Lobsters, hippies, and a prison love-story
Three books with New England roots come out this week, dealing with lobsters, hippies, and a fictional convict and the prison psychologist who used to love her. In “The Last Lobster: Boom or Bust for Maine’s Greatest Fishery?’’ (St. Martin’s), Christopher White dives into the lobstering boom that’s taken place over the past five years, with a harvest in 2013 of nearly 128 million pounds. That’s six times the haul in the late 1980s, and White asks what’s causing it (possible answers: global warming, lack of predators), and wonders how long it can last.
A Melrose native who now lives in Vermont, Yvonne Daley tracks a different sort of boom in her book “Going Up the Country: When the Hippies, Dreamers, Freaks, and Radicals Moved to Vermont’’ (University Press of New England). Daley argues that Vermont’s counterculture — its communes, its ice cream, its drugs, its politics — has had a vast impact on the culture of the country writ large. On June 7 at 6:30 pm, she’ll discuss her book at the Vermont Farmers Food Center in Rutland, Vt.
In Debra Jo Immergut’s debut novel, “The Captives’’ (Ecco), a woman finds herself in jail for a violent crime, with a prison psychologist who was obsessed with her in high school. Immergut, who lives in Northampton and has spent time working in prisons, published a book of short stories over 25 years ago. She’ll be reading with Edie Meidav on June 6 at Broadside Books in Northampton.
Reader Prom and Book Drive
Porter Square Books is hosting its first annual Reader Prom and Book Drive, inviting people to don their finest prom-wear and bring a book to donate to Harvard Square’s Y2Y homeless shelter. The event will feature all the usual accoutrements of a prom: dancing, snacking, drinking, prom pictures, the crowning of a king and queen, sort of (in this case a randomly selected author and illustrator), and chaperones including Celeste Ng, Krysten Hill, and Raul the Third. Tickets are between $35 and $100, and all proceeds benefit the nonprofit Porter Square Books Foundation, which works to foster a love of reading among children and families through author visits to schools and book giveaways. The literary soiree will take place June 9 at 7:30 pm at the George Dilboy VFW in Somerville.

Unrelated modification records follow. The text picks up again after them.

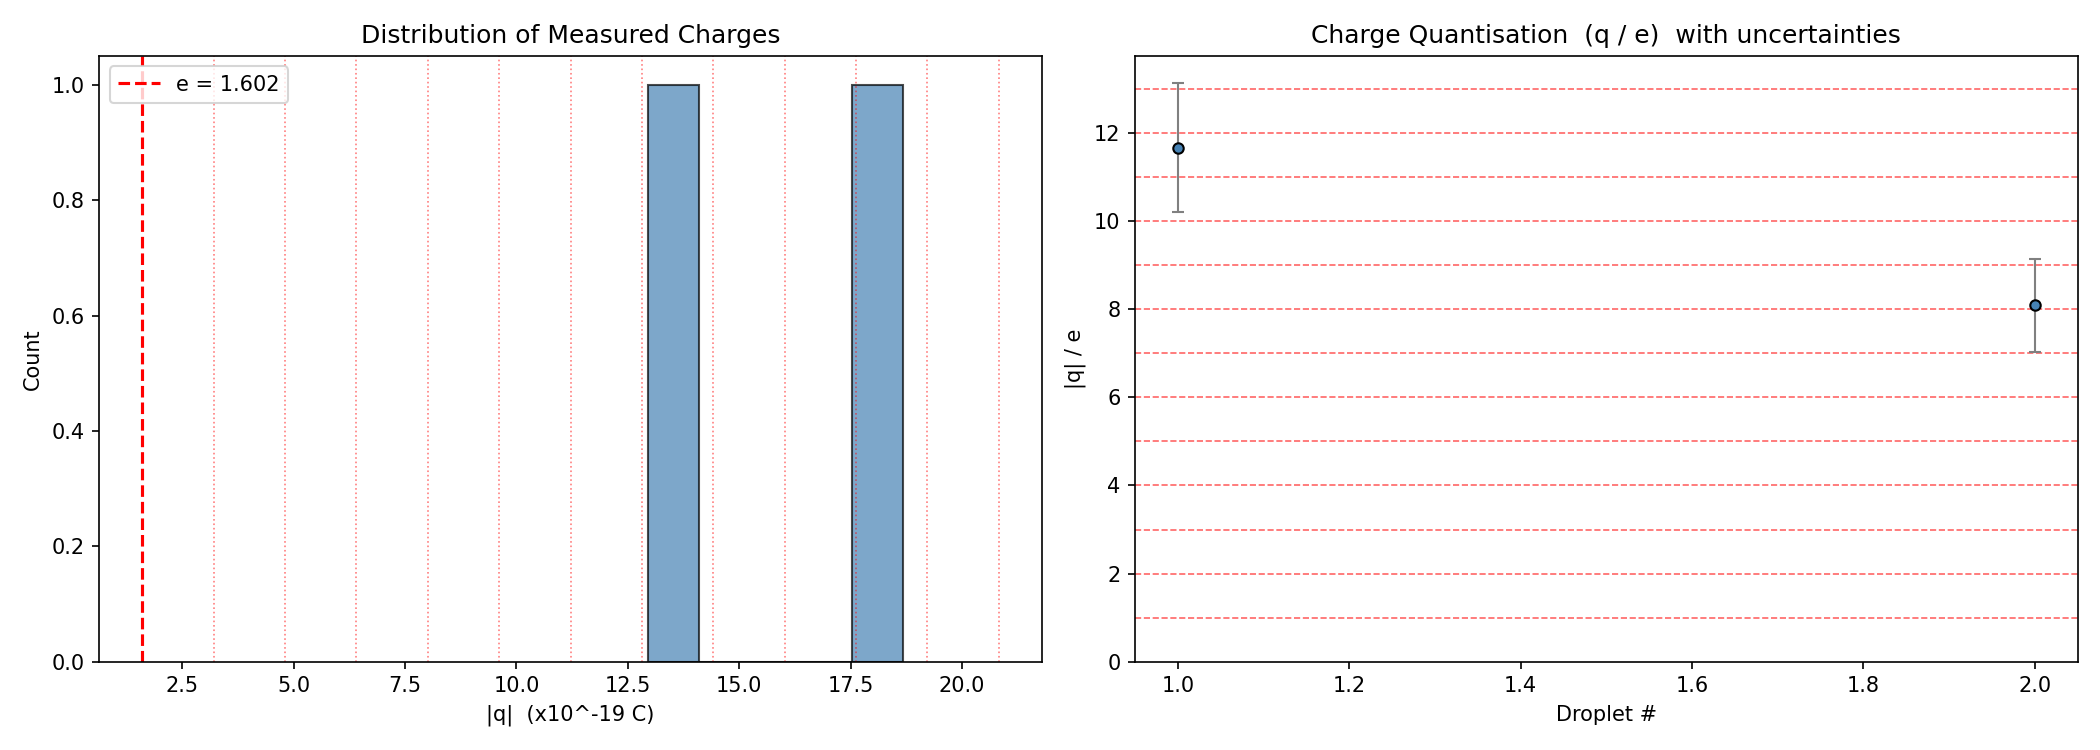
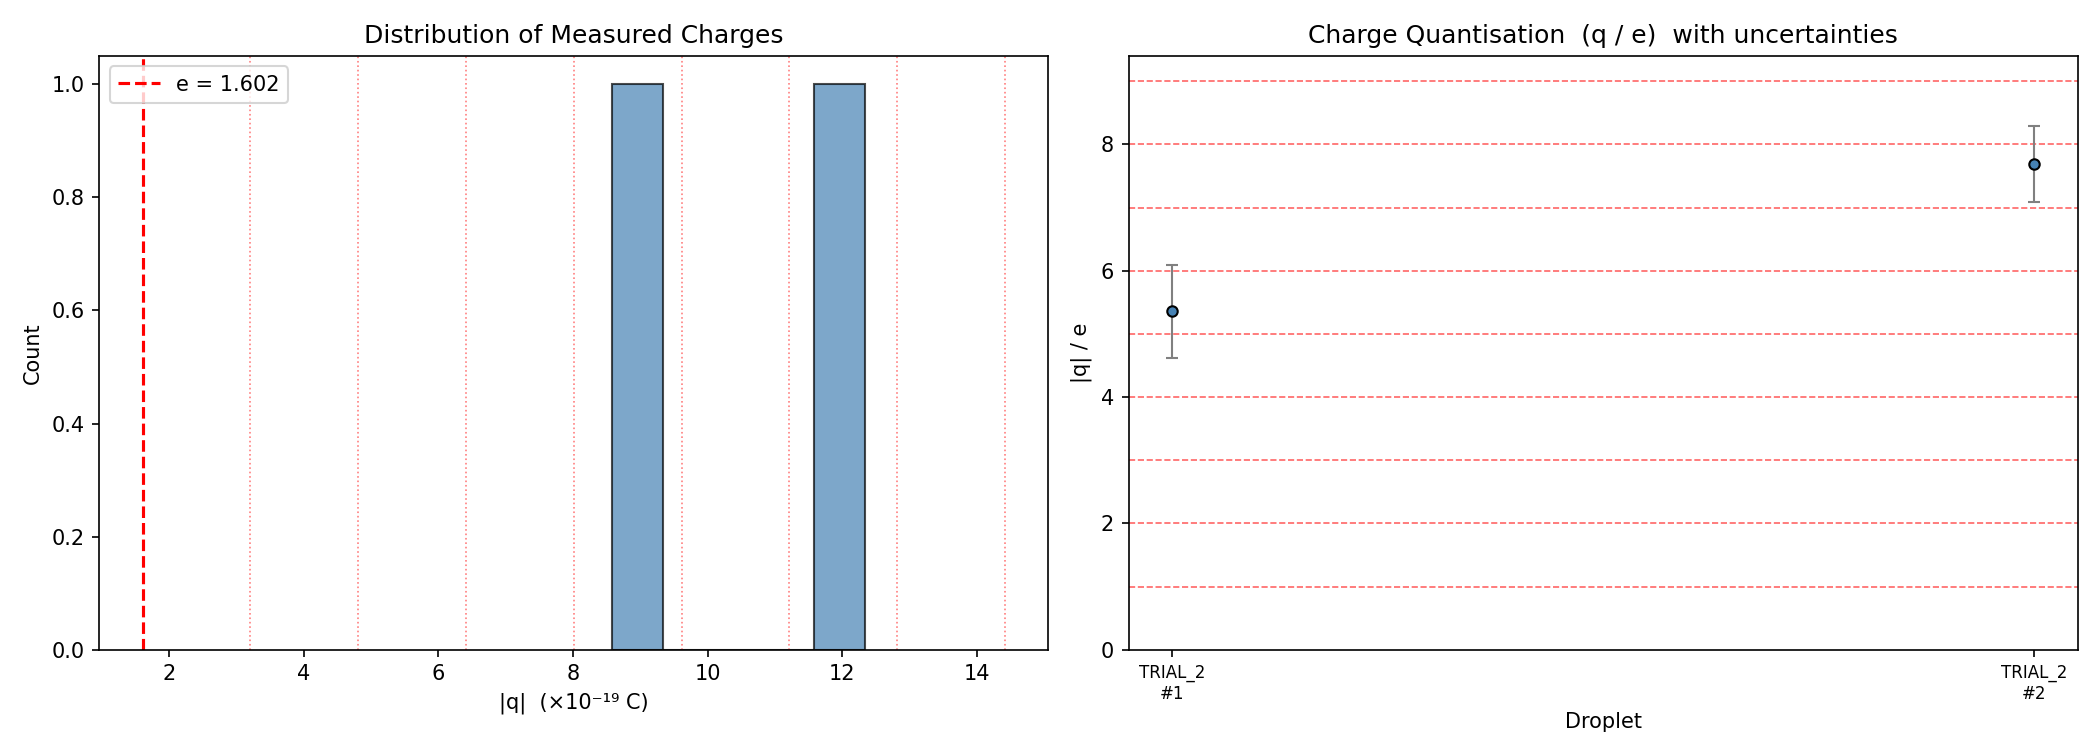
Velocity plots / seperate analysis for both trials in same video

diff --git a/calculate_charge.py b/calculate_charge.py
@@ -245,7 +245,8 @@ def extract_velocities(marks: list[dict], reticle_dist: float,
         top  → bottom  =  falling:  v_f = reticle_dist / Δt
         bottom → top   =  rising:   v_r = reticle_dist / Δt
 
-    Returns (pairs, falls, rises).
+    Returns (pairs, falls, rises).  Each interval dict also stores
+    t_start, t_end, t_mid (seconds) for plotting.
     """
     if len(marks) < 2:
         return [], [], []
@@ -262,6 +263,9 @@ def extract_velocities(marks: list[dict], reticle_dist: float,
             "dt":        dt,
             "frame0":    m0["frame"],
             "frame1":    m1["frame"],
+            "t_start":   m0["time_s"],
+            "t_end":     m1["time_s"],
+            "t_mid":     (m0["time_s"] + m1["time_s"]) / 2.0,
         })
 
     falls = [iv for iv in intervals if iv["direction"] == "top->bottom"]
@@ -384,6 +388,10 @@ def analyse_file(json_path: str, params: dict) -> list[dict]:
 
         pair = pairs[0]
 
+        # Store raw interval data for per-droplet plots
+        pair["_falls"] = falls
+        pair["_rises"] = rises
+
         # -- Charge with uncertainty --------------------------------------
         res = compute_charge_with_uncertainty(
             v_fall=pair["v_fall"], v_rise=pair["v_rise"],
@@ -412,6 +420,7 @@ def analyse_file(json_path: str, params: dict) -> list[dict]:
 
         # Store everything
         res["droplet_id"]    = drop_id
+        res["video_file"]    = data.get("video_file", os.path.basename(json_path))
         res["voltage_lo_V"]  = V_lo
         res["voltage_hi_V"]  = V_hi
         res["voltage_nom_V"] = V_nom
@@ -426,6 +435,8 @@ def analyse_file(json_path: str, params: dict) -> list[dict]:
         res["n_rise_meas"]   = nr
         res["delta_q_stat"]  = delta_q_stat
         res["delta_q_total"] = delta_q_total
+        res["_falls"]        = pair["_falls"]
+        res["_rises"]        = pair["_rises"]
         results.append(res)
 
         # -- Pretty-print -------------------------------------------------
@@ -470,7 +481,73 @@ def analyse_file(json_path: str, params: dict) -> list[dict]:
 #  Plotting
 # ═══════════════════════════════════════════════════════════════════════════════
 
-def make_histogram(all_results: list[dict], output_dir: str):
+def make_velocity_plot(result: dict, output_dir: str):
+    """Per-droplet velocity vs time plot."""
+    falls = result.get("_falls", [])
+    rises = result.get("_rises", [])
+    drop_id = result["droplet_id"]
+    video   = result.get("video_file", "")
+    label   = f"{Path(video).stem}_drop{drop_id}" if video else f"drop{drop_id}"
+
+    if not falls and not rises:
+        return
+
+    fig, ax = plt.subplots(figsize=(10, 5))
+
+    # Fall velocities (positive downward)
+    if falls:
+        t_f = [iv["t_mid"] for iv in falls]
+        v_f = [iv["velocity"] * 1e4 for iv in falls]  # ×10⁻⁴ m/s
+        ax.plot(t_f, v_f, "bv-", markersize=7, label=f"v_fall (avg {result['v_fall']*1e4:.3f})")
+        ax.axhline(result["v_fall"] * 1e4, color="blue", ls="--", lw=0.8, alpha=0.5)
+
+    # Rise velocities
+    if rises:
+        t_r = [iv["t_mid"] for iv in rises]
+        v_r = [iv["velocity"] * 1e4 for iv in rises]
+        ax.plot(t_r, v_r, "r^-", markersize=7, label=f"v_rise (avg {result['v_rise']*1e4:.3f})")
+        ax.axhline(result["v_rise"] * 1e4, color="red", ls="--", lw=0.8, alpha=0.5)
+
+    ax.set_xlabel("Time (s)")
+    ax.set_ylabel("Velocity  (×10⁻⁴ m/s)")
+    ax.set_title(f"Velocity vs Time — {label}\n"
+                 f"q = {result['q_C']:.3e} C   n ≈ {result['n_est']}   "
+                 f"q/e = {abs(result['q_C'])/e_KNOWN:.2f}")
+    ax.legend()
+    ax.grid(True, alpha=0.3)
+
+    plt.tight_layout()
+    plot_path = os.path.join(output_dir, f"velocity_{label}.png")
+    plt.savefig(plot_path, dpi=150)
+    plt.close(fig)
+    print(f"[PLOT SAVED] {plot_path}")
+
+
+def make_droplet_summary(result: dict, output_dir: str):
+    """Per-droplet single-row CSV."""
+    video = result.get("video_file", "")
+    label = f"{Path(video).stem}_drop{result['droplet_id']}" if video else f"drop{result['droplet_id']}"
+    csv_path = os.path.join(output_dir, f"charge_{label}.csv")
+    fields = [
+        "droplet_id", "video_file",
+        "voltage_lo_V", "voltage_hi_V", "voltage_nom_V",
+        "T_lo_C", "T_hi_C", "T_nom_C",
+        "t_fall_avg", "t_rise_avg", "n_fall_meas", "n_rise_meas",
+        "v_fall", "v_rise",
+        "a1_m", "q0_C", "q_C", "n_est", "q_over_e",
+        "delta_q_V", "delta_q_T", "delta_q_combined",
+        "delta_q_stat", "delta_q_total",
+    ]
+    with open(csv_path, "w", newline="") as f:
+        writer = csv.DictWriter(f, fieldnames=fields, extrasaction="ignore")
+        writer.writeheader()
+        row = dict(result)
+        row["q_over_e"] = abs(result["q_C"]) / e_KNOWN
+        writer.writerow(row)
+    print(f"[CSV SAVED] {csv_path}")
+
+
+def make_histogram(all_results: list[dict], output_dir: str, prefix: str = ""):
     """Histogram of charges + q/e scatter with error bars."""
     if not all_results:
         print("No results to plot.")
@@ -481,6 +558,12 @@ def make_histogram(all_results: list[dict], output_dir: str):
     errors_e  = [r["delta_q_total"] / e_KNOWN for r in all_results]
     n_values  = [r["n_est"] for r in all_results]
     max_n     = max(n_values) if n_values else 5
+
+    # Use video+drop labels on x-axis for clarity
+    drop_labels = []
+    for r in all_results:
+        vid = Path(r.get("video_file", "")).stem
+        drop_labels.append(f"{vid}\n#{r['droplet_id']}")
 
     fig, axes = plt.subplots(1, 2, figsize=(14, 5))
 
@@ -497,36 +580,41 @@ def make_histogram(all_results: list[dict], output_dir: str):
         lbl = f"e = {e_KNOWN*1e19:.3f}" if n == 1 else None
         ax1.axvline(n * e_KNOWN * 1e19, color="red", linestyle=ls,
                     linewidth=lw, alpha=al, label=lbl)
-    ax1.set_xlabel("|q|  (x10^-19 C)")
+    ax1.set_xlabel("|q|  (×10⁻¹⁹ C)")
     ax1.set_ylabel("Count")
     ax1.set_title("Distribution of Measured Charges")
     ax1.legend()
 
     # -- q / e scatter with error bars ------------------------------------
     ax2 = axes[1]
-    drop_ids = [r["droplet_id"] for r in all_results]
-    ax2.errorbar(drop_ids, charges_e, yerr=errors_e, fmt="o",
+    x_pos = list(range(len(all_results)))
+    ax2.errorbar(x_pos, charges_e, yerr=errors_e, fmt="o",
                  color="steelblue", ecolor="gray", elinewidth=1,
                  capsize=3, markersize=5, markeredgecolor="black", zorder=3)
+    ax2.set_xticks(x_pos)
+    ax2.set_xticklabels(drop_labels, fontsize=8)
     for n in range(1, max_n + 2):
         ax2.axhline(n, color="red", linestyle="--", linewidth=0.8, alpha=0.6)
-    ax2.set_xlabel("Droplet #")
+    ax2.set_xlabel("Droplet")
     ax2.set_ylabel("|q| / e")
     ax2.set_title("Charge Quantisation  (q / e)  with uncertainties")
     ax2.set_ylim(bottom=0)
 
     plt.tight_layout()
-    plot_path = os.path.join(output_dir, "charge_analysis.png")
+    fname = f"charge_analysis_{prefix}.png" if prefix else "charge_analysis.png"
+    plot_path = os.path.join(output_dir, fname)
     plt.savefig(plot_path, dpi=150)
     plt.close(fig)
     print(f"\n[PLOT SAVED] {plot_path}")
 
 
-def make_summary_table(all_results: list[dict], output_dir: str):
+def make_summary_table(all_results: list[dict], output_dir: str, prefix: str = ""):
     """Save a summary CSV."""
-    csv_path = os.path.join(output_dir, "charge_results.csv")
+    fname = f"charge_results_{prefix}.csv" if prefix else "charge_results.csv"
+    csv_path = os.path.join(output_dir, fname)
     fields = [
-        "droplet_id", "voltage_lo_V", "voltage_hi_V", "voltage_nom_V",
+        "droplet_id", "video_file",
+        "voltage_lo_V", "voltage_hi_V", "voltage_nom_V",
         "T_lo_C", "T_hi_C", "T_nom_C",
         "t_fall_avg", "t_rise_avg", "n_fall_meas", "n_rise_meas",
         "v_fall", "v_rise",
@@ -711,8 +799,17 @@ def main():
 
     # -- Output files -----------------------------------------------------
     output_dir = str(Path(json_files[0]).parent)
-    make_summary_table(all_results, output_dir)
-    make_histogram(all_results, output_dir)
+    # Build a prefix from the input file stems to avoid overwriting
+    stems = [Path(jf).stem.replace("_marks", "") for jf in json_files]
+    prefix = "_".join(stems) if len(stems) <= 3 else f"{len(stems)}_trials"
+    make_summary_table(all_results, output_dir, prefix)
+    make_histogram(all_results, output_dir, prefix)
+
+    # -- Per-droplet outputs ----------------------------------------------
+    print("\n--- Per-droplet outputs ---")
+    for r in all_results:
+        make_velocity_plot(r, output_dir)
+        make_droplet_summary(r, output_dir)
 
 
 if __name__ == "__main__":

Chautauqua Prize winner
Alexandria Marzano-Lesnevich’s haunting and powerful true-crime memoir, “The Fact of a Body: A Murder and a Memoir’’ (Flatiron), recently won this year’s Chautauqua Prize, which honors fiction or nonfiction “that provides a richly rewarding reading experience,” valuing the author’s “significant contribution to the literary arts.” The prize includes a $7,500 purse and an expenses-paid spot at the summer residency program at the Chautauqua Institution. The nonprofit education center and resort in upstate New York promotes “excellence and creativity in the appreciation, performance and teaching of the arts.”
“If They Come for Us’’by Fatimah Asghar (One World)
“The Hard Stuff: Dope, Crime, the MC5, and My Life of Impossibilities’’ by Wayne Kramer (Da Capo)
“Invitation to a Bonfire’’by Adrienne Celt (Bloomsbury)
Pick of the week
Ellyne Raeuber at the Book Loft in Great Barrington recommends “I Am, I Am, I Am: Seventeen Brushes with Death by Maggie O’Farrell’’ (Knopf): “We’ve all had a glimpse of our mortality, but O’Farrell’s 17 essays, all brushes with death and each related to a body part, serve more than a reminder of those moments. A successful novelist, O’Farrell here becomes a lyrical writer of her own life, a life lived in danger as well as in the mundane every day. She makes it all important and we come out the wiser for having read about a precious life, or how precious life is.”
The Boston Globe may earn a portion of sales from products that are purchased through our site as part of our Affiliate Partnerships with retailers.Nina MacLaughlin is the author of “Hammer Head: The Making of a Carpenter.” She can be reached at firstname.lastname@example.org.